The Kearney Agricultural Research and Extension Center will staff a booth at a blueberry, blackberry and strawberry tasting 8 a.m. to noon June 23 at the Bravo Lake Botanical Garden, 200 E. Naranjo Blvd. in Woodlake, Calif.
The event is hosted by UC Cooperative Extension in Tulare County, the UC small farm program, Woodlake Pride Inc., the California Blueberry Commission, the US Highbush Blueberry Council and the California Strawberry Commission.
Visitors to the Kearney booth can try blueberries, blackberries, plums, apricots, nectarines and peaches grown at the research facility. In addition, UC citrus from the Lindcove Research and Extension Center and the post harvest research program at Kearney will be offered.
Kearney staff will give participants recipes, healthy plate handouts, and information about how the IR-4 program at Kearney helps ensure that consumers have an abundant supply of eco-friendly, safe and affordable fresh produce, said Laura Van der Staay, Kearney Program and Facility Coordinator. IR-4 is federally funded research program that aims to secure registered uses of reduced-risk crop protection chemicals for specialty crop growers.
Cost of the tasting event is $5 for adults and $2 for children 6 to 10. Children under 5 are free.
Bravo Lake Botanical Garden is the first agricultural botanical garden in California. The facility includes a tropical garden, a citrus orchard, a grape vineyard, peach, plum and nectarine trees and several vegetable gardens. It also features a rose garden.
Nearly 2,000 third-graders visited the Fresno County fairgrounds March 23 to learn about the connection between the food they eat and their home county's No. 1 economic driver, agriculture.
Farm and Nutrition Day is sponsored by the Fresno County Farm Bureau and the Fresno Fair. UC Cooperative Extension in Fresno County has been involved since the event's inception in 2005; this was the first year for the UC Kearney Agricultural Research and Extension Center to bring an educational booth to the event.
KARE program and facility coordinator Laura Van Der Staay and her assistant Julie Sievert secured donations of lettuce seedlings, potting soil and pots to give to the children who visited the booth. In addition, Van Der Staay and Sievert used a felt board to teach the children about the benefits of eating right and exercise.

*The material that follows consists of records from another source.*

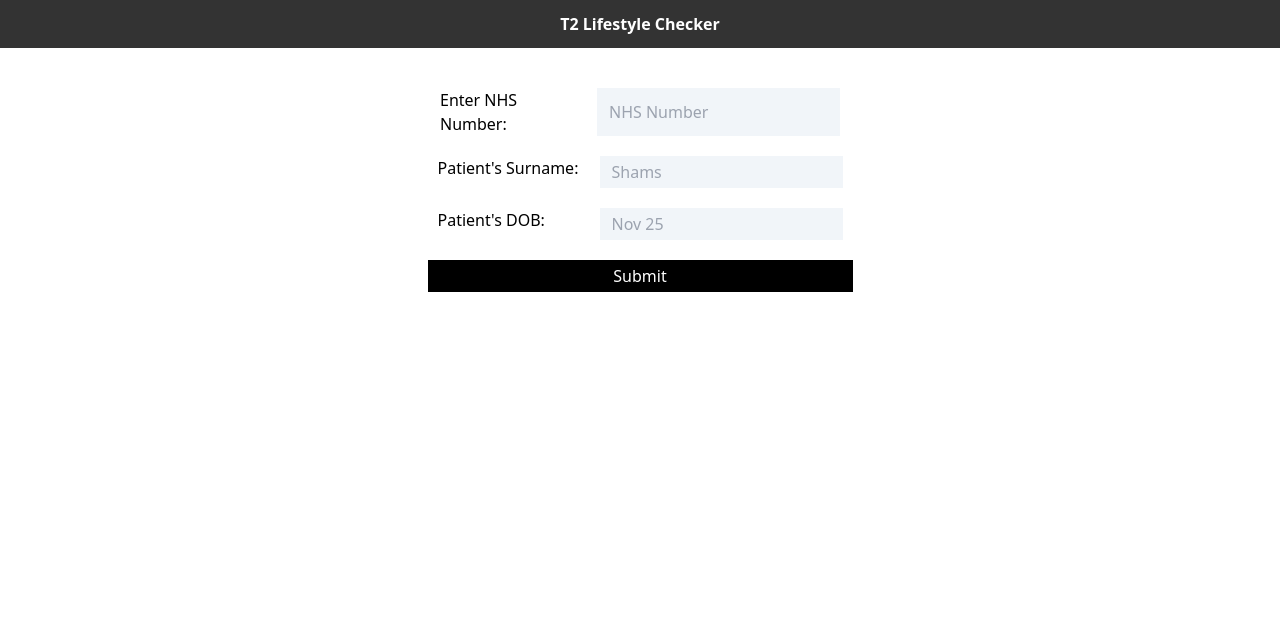
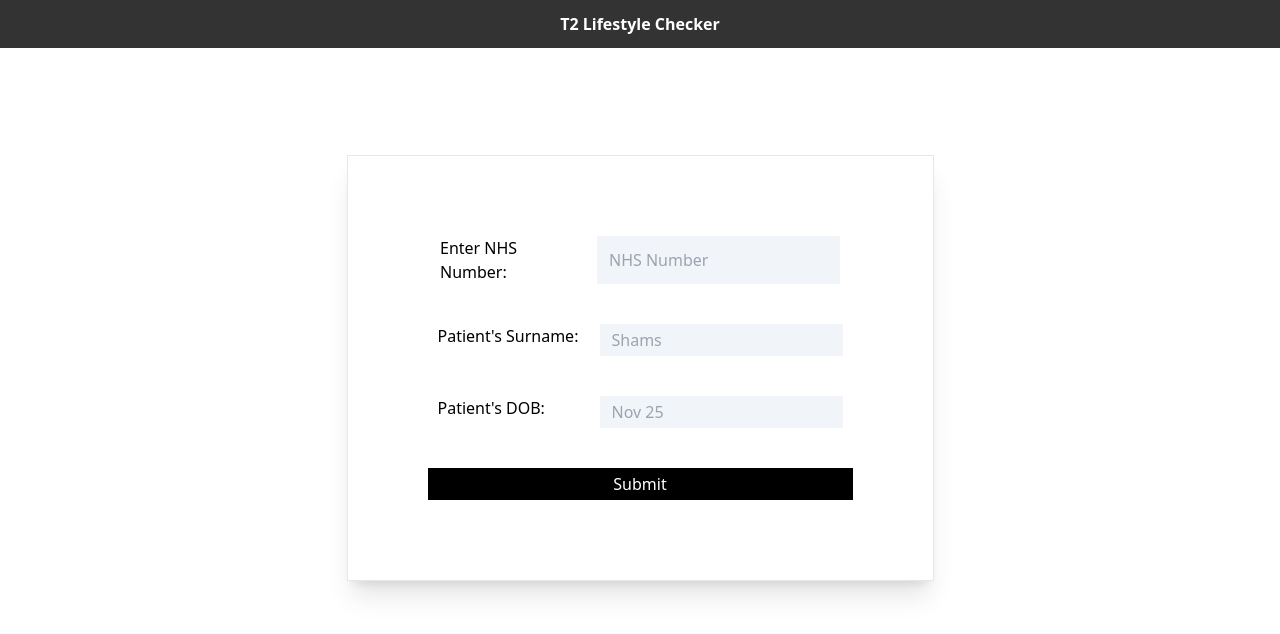
Before and after one commit to sohailshams/t2-lifestyle-checker, a React (Vite) app: page / in a window 1280 px wide. Shown: the top 634 px of the page. Built offline with nearby package versions, Linux system fonts and the light colour scheme; no server answers.

Commit message:
Added styles to input form - border, shadow and aligned center vertically.

```diff
--- a/src/components/PatientInput.jsx
+++ b/src/components/PatientInput.jsx
@@ -32,7 +32,11 @@ function PatientInput() {
   };
 
   return (
-    <form onSubmit={handleSubmit} className="flex flex-col gap-y-5 mt-10">
+    <div className="flex justify-center items-center h-[600px]">
+      <form
+        onSubmit={handleSubmit}
+        className="flex flex-col gap-y-10 mt-10 border p-20 shadow-xl"
+      >
         <label className="flex justify-center">
           <span className="w-[145px]">Enter NHS Number:</span>
           <input
@@ -72,6 +76,7 @@ function PatientInput() {
           value="Submit"
         />
       </form>
+    </div>
   );
 }
 
```
Lines whose indentation alone changed are shown as unchanged.
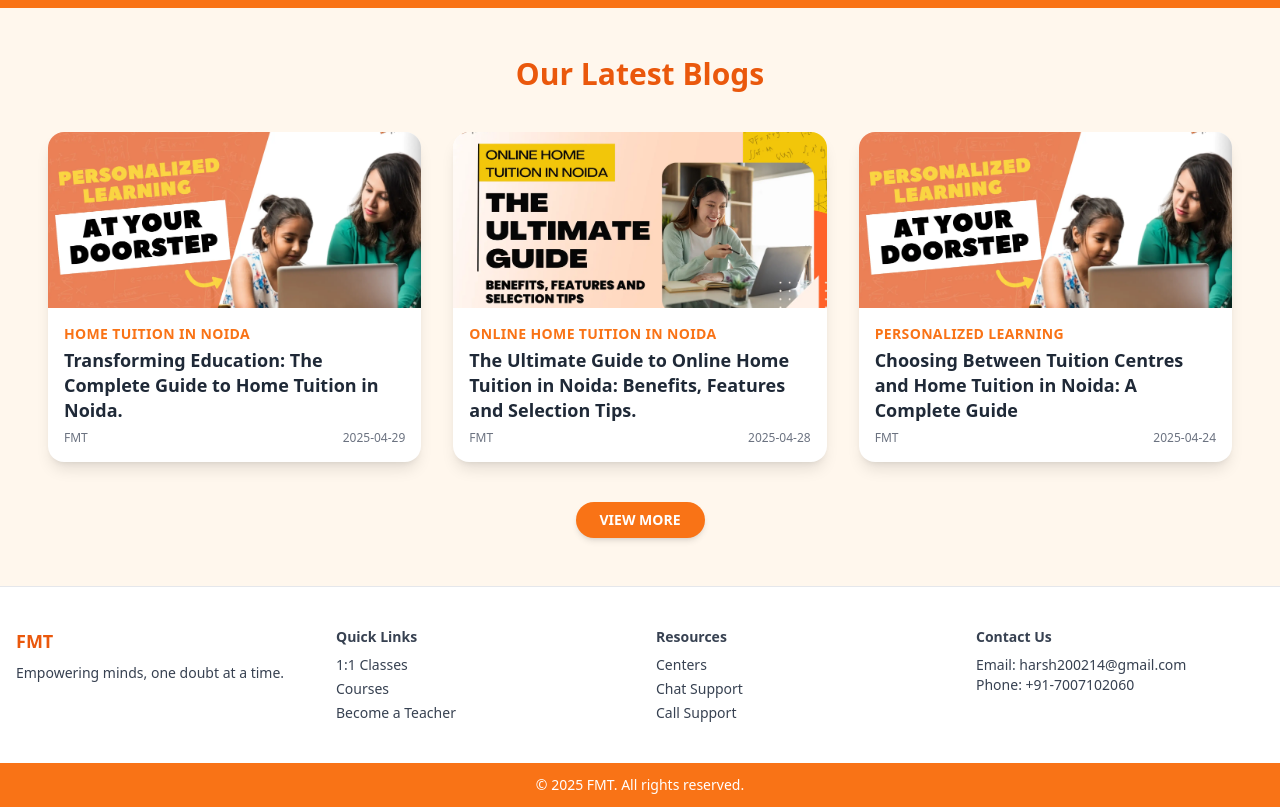
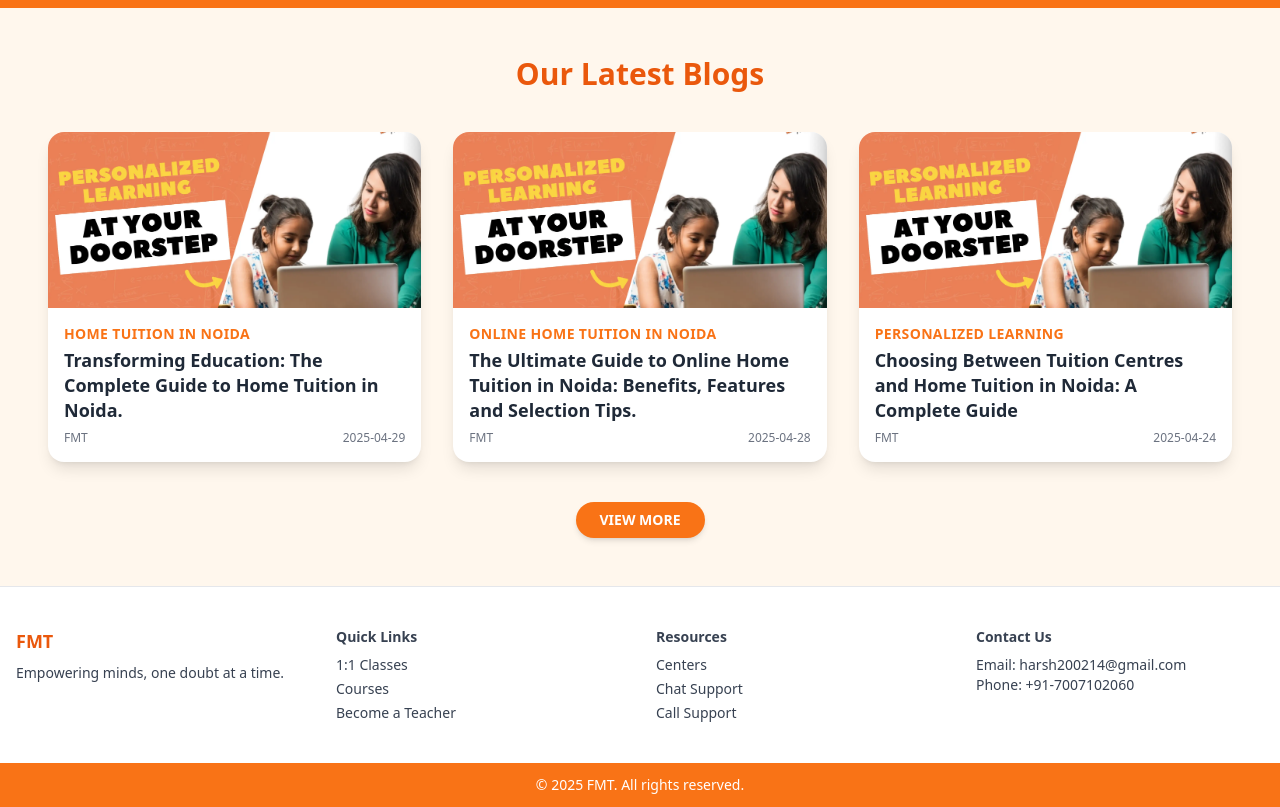
Before and after one commit to Harshsrivastava1414/find-my-future-clone, a React (Vite) app: page / in a window 1280 px wide. Shown: the part 4120-4927 px from the top of the page. Built offline with nearby package versions, Linux system fonts and the light colour scheme.

Commit message:
Update BlogSection.jsx

```diff
--- a/src/components/ui/BlogSection.jsx
+++ b/src/components/ui/BlogSection.jsx
@@ -16,7 +16,7 @@ const blogs = [
     imageAlt: "THE ULTIMATE GUIDE",
     date: "2025-04-28",
     author: "FMT",
-    imageUrl: "/src/utils/1745837785_website.webp",
+   imageUrl: "/src/utils/1745475471_Tuition_in_Noida.webp",
   },
   {
     title: "Choosing Between Tuition Centres and Home Tuition in Noida: A Complete Guide",
```
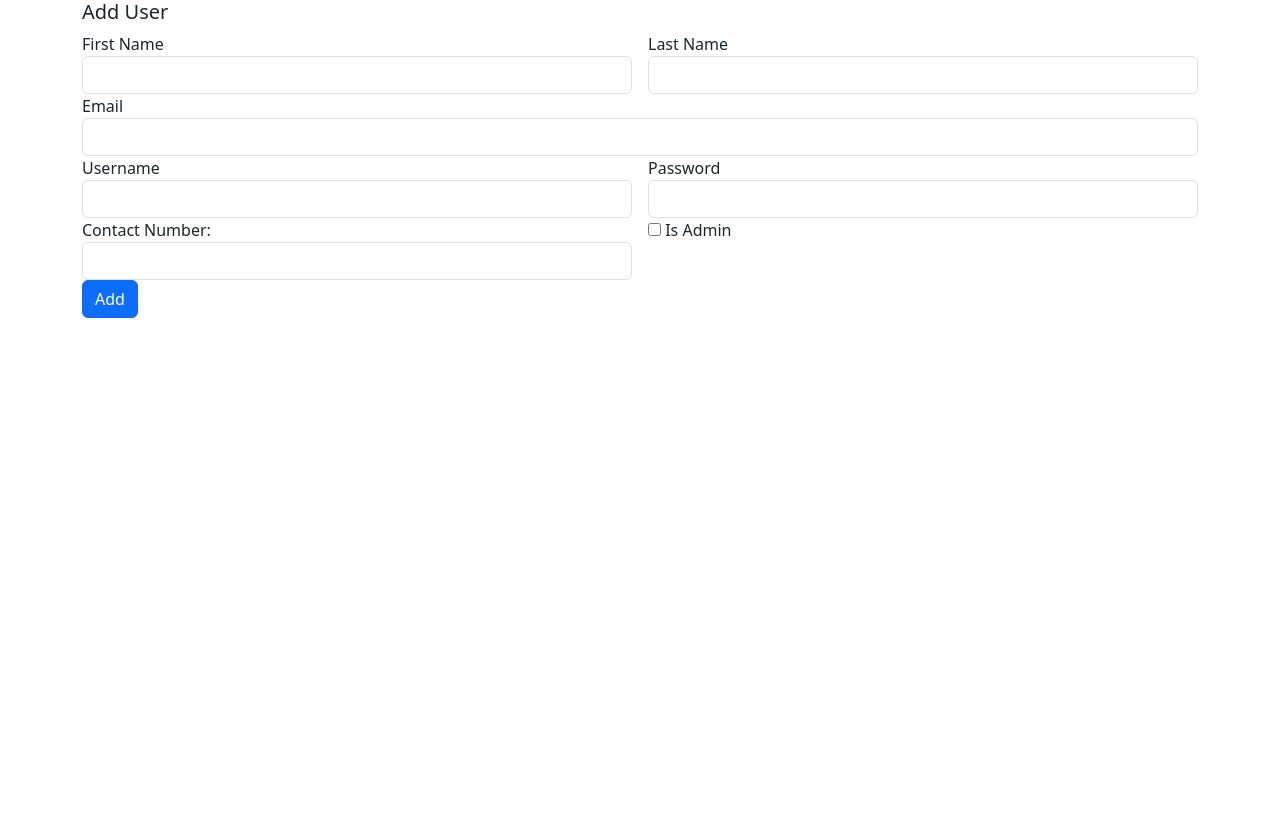
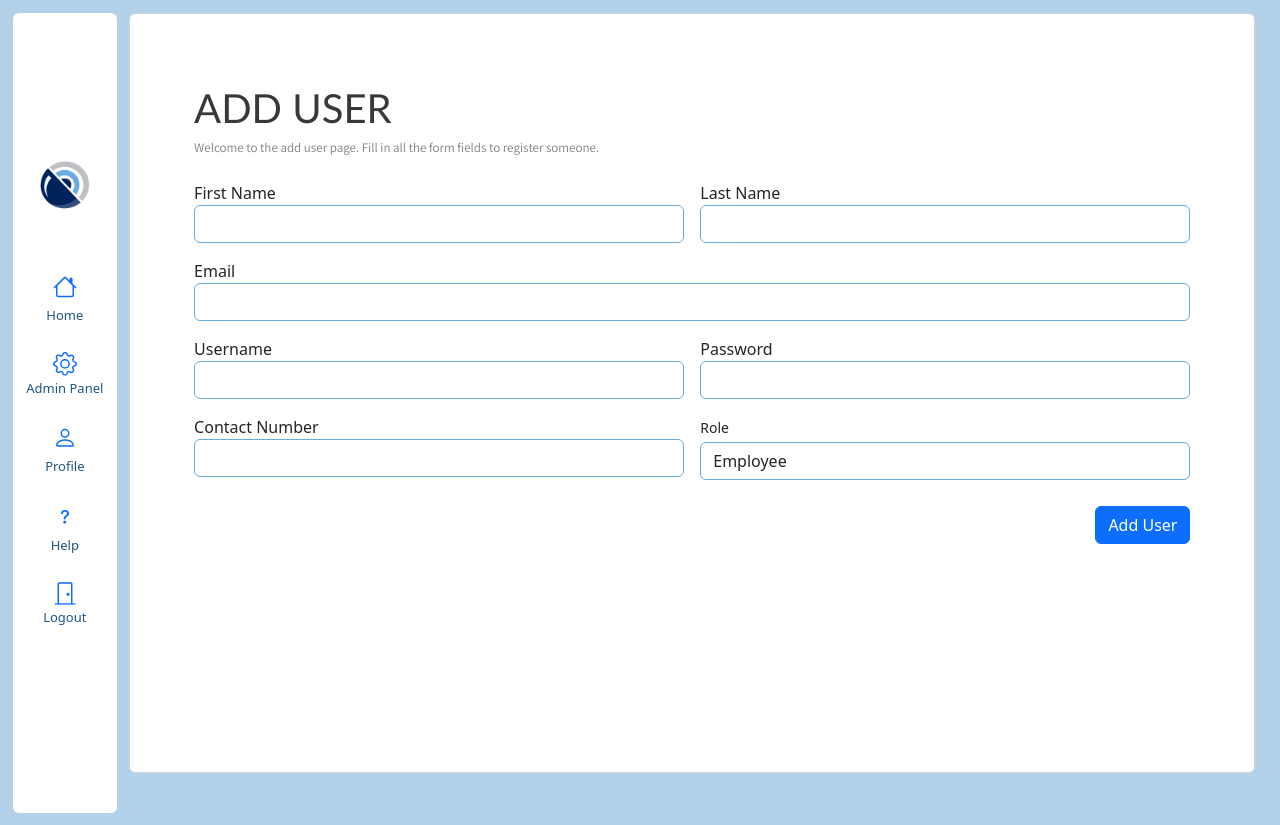
Before and after one commit to AyeshaNaime003/DisasterWatch, a Django app: page /add-user/ in a window 1280 px wide. Before the commit the page ends 318 px from the top, so only its background shows below. Run offline with Django 4.2, Linux system fonts and the light colour scheme; a user stored in the database is signed in; parts of the project's set-up code (start-up, migrations or seed data) failed here and were passed over; some libraries are stand-ins or nearby versions.

Commit message:
add user page ui

```diff
--- a/app/templates/app/addUser.html
+++ b/app/templates/app/addUser.html
@@ -5,46 +5,106 @@
 {% block title %}Add User{% endblock title %}
 
 {% block body %}
-<div class="container">
-    <h5>Add User</h5>
+<link rel="stylesheet" href="{% static '/styles/adminPanel.css' %}">
+<link rel="stylesheet" href="https://cdnjs.cloudflare.com/ajax/libs/font-awesome/5.13.1/css/all.min.css" integrity="sha256-2XFplPlrFClt0bIdPgpz8H7ojnk10H69xRqd9+uTShA=" crossorigin="anonymous" />
+
+<div id="dashboard-page" class="container-fluid">
+    <div class="row main-row">
+        <!-- NAVBAR TAKING 1/12TH -->
+        {% include 'app/navbar2.html' %}
+        <!-- MAIN CONTENT TAKING 1/12TH -->
+        <div class="col-md-11">
+            {% comment %} <div class="container-fluid"> {% endcomment %}
+                <div class="row gx-3">
+                    <div class="col-lg-12">
+                        <div class="card mb-3" style="height: 95vh; overflow-y: auto;">
+                            <div class="card-body">
+                                <div class="p-5 pb-0  pageTitle">
+                                    ADD USER
+                                    <p class='titleFooter'>Welcome to the add user page. Fill in all the form fields to register someone.<p>
+                                </div>
+
+                                <div class='px-5 py-2'>
                                     <form id="addUserForm" action="{% url 'add-user' %}" method="POST">
                                         {% csrf_token %}
-        <div class="row gx-3 ">
+                                        <div class="row gx-3 mb-3">
                                             <div class="col-md-6">
                                                 <label for="firstName">First Name</label>
-                <input type="firstName" class="form-control" name="firstName" required>
+                                                <input type="text" class="form-control blue-border" name="firstName" required>
                                             </div>
                                             <div class="col-md-6">
                                                 <label for="lastName">Last Name</label>
-                <input type="lastName" class="form-control" name="lastName" required>
+                                                <input type="text" class="form-control blue-border" name="lastName" required>
                                             </div>
                                         </div>
-        <div class=" form-group">
+                                        <div class="form-group mb-3">
                                             <label for="email">Email</label>
-            <input type="email" class="form-control" name="email" required>
+                                            <input type="email" class="form-control blue-border" name="email" required>
                                         </div>
-        <div class="row gx-3 ">
+                                        <div class="row gx-3 mb-3">
                                             <div class="col-md-6">
                                                 <label for="username">Username</label>
-                <input type="text" class="form-control" name="username" required>
+                                                <input type="text" class="form-control blue-border" name="username" required>
                                             </div>
                                             <div class="col-md-6">
                                                 <label for="password">Password</label>
-                <input type="password" class="form-control" name="password" required>
+                                                <input type="password" class="form-control blue-border" name="password" required>
                                             </div>
                                         </div>
-        <div class="row gx-3 ">
+                                        <div class="row gx-3 mb-3">
                                             <div class="col-md-6">
-                <label for="contact">Contact Number:</label>
-                <input type="text" class="form-control" name="contact" required>
+                                                <label for="contact">Contact Number</label>
+                                                <input type="text" class="form-control blue-border" name="contact" required>
                                             </div>
                                             <div class="col-md-6">
-                <input type="checkbox" id="is_admin" name="is_admin">
-<label for="is_admin">Is Admin</label>
-
+                                                <label class="small mb-1">Role</label>
+                                                <select class="form-control blue-border" id="is_admin" name="is_admin" required>
+                                                    <option value="earthquake">Employee</option>
+                                                    <option value="flood">Admin</option>
+                                                    <!-- Add more options as needed -->
+                                                </select>
                                             </div>
                                         </div>
-        <button type="submit" class="btn btn-primary">Add</button>
+                                        <div class='text-end'><button type="submit" class="btn btn-primary">Add User</button></div>
                                     </form>
                                 </div>
-{% endblock %}
+                            </div>
+                        </div>
+                    </div>
+                </div>
+            {% comment %} </div> {% endcomment %}
+        </div>
+    </div>
+</div>
+
+<!-- Error messages -->
+{% if messages %}
+    {% for message in messages %}
+        <div id="alert-container" class="position-fixed top-0 start-50 translate-middle-x mt-4" style="z-index: 1050">
+            <div class="alert {% if message.tags == 'error' %}alert-danger{% elif message.tags == 'success' %}alert-success{% endif %}"
+                role="alert">
+                {{ message }}
+            </div>
+        </div>
+    {% endfor %}
+    <script>
+        // Automatically remove alert after 5 seconds
+        $(document).ready(function () {
+            setTimeout(function () {
+                $('#alert-container').fadeOut();
+            }, 2000);
+        });
+    </script>
+{% endif %}
+
+<script>
+    // Add your JavaScript code here if needed
+</script>
+
+<style>
+    .blue-border {
+        border: 1px solid var(--lovely-blue);
+    }
+</style>
+
+{% endblock body %}
--- a/app/templates/app/profile.html
+++ b/app/templates/app/profile.html
@@ -45,8 +45,8 @@
                                                             <td>{{ user_inference.created_at }}</td>
                                                             <td>{{ user_inference.disaster_date }}</td>
                                                             <td>{{ user_inference.disaster_type }}</td>
-                                                            <td>{{ user_inference.disaster_city }}, {{
-                                                                user_inference.disaster_state }},
+                                                            <td>{{ user_inference.disaster_city }},
+                                                                {{user_inference.disaster_state }},
                                                                 {{ user_inference.disaster_country }}
                                                             </td>
                                                             <td>{{ user_inference.disaster_description }}
```
Also changed, not shown: db.sqlite3. Lines whose indentation alone changed are shown as unchanged.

The first stop on country music artist Michael Peterson's whirlwind tour of San Joaquin Valley agriculture today was the Kearney Agricultural Research and Extension Center, where he enjoyed fresh fruit produced by local farmers and was introduced to the science behind the California agricultural industry's tremendous success.
Peterson was a member of 4-H as a youth in eastern Washington. That early exposure to agriculture, he said, may have planted the seed that developed into his current affinity for the farming industry.
Peterson brings a measure of celebrity to the effort to share the message about California agriculture. His country music debut album in 1997 produced four hit singles, “Drink, Swear, Steal and Lie," "From Here to Eternity," “Too Good To Be True” and “When the Bartender Cries.” He was named Top New Artist of 1997 by Billboard and Radio & Records and honored as Country Weekly's Male Newcomer and Gavin's Artist to Watch in 1998.
More recently, Peterson has been active in youth development and veterans' programs. He presents a school assembly called "Tag, You're It," which blends illusions, humor, interactive multi-media, audience participation and the power of the internet to help improve test scores and boost high school graduation rates. He has also traveled to Iraq several times to perform for the troops and is creating a music project for the Military Child Education Coalition.
Peterson said he was impressed by his visit to the Kearney Agricultural Research and Extension Center.
"I never thought about the science part, on this level, being so important in agriculture," he said. "Thank goodness y'all are here."
In the video above, Michael Peterson expresses esteem for California agricultural science. For a transcript of the video, please email email@example.com.
A group of eighth-graders from Riverview Elementary School in Reedley toured the UC Kearney Agricultural Research and Extension Center today for an introduction to agricultural science.
In Kearney's greenhouse facility, UC staff showed the students some of the pests farmers must manage - including leaf footed bug, navel orange worm and olive fruit fly - and explained research underway to help farmers control pests in ways that are effective and environmentally sound.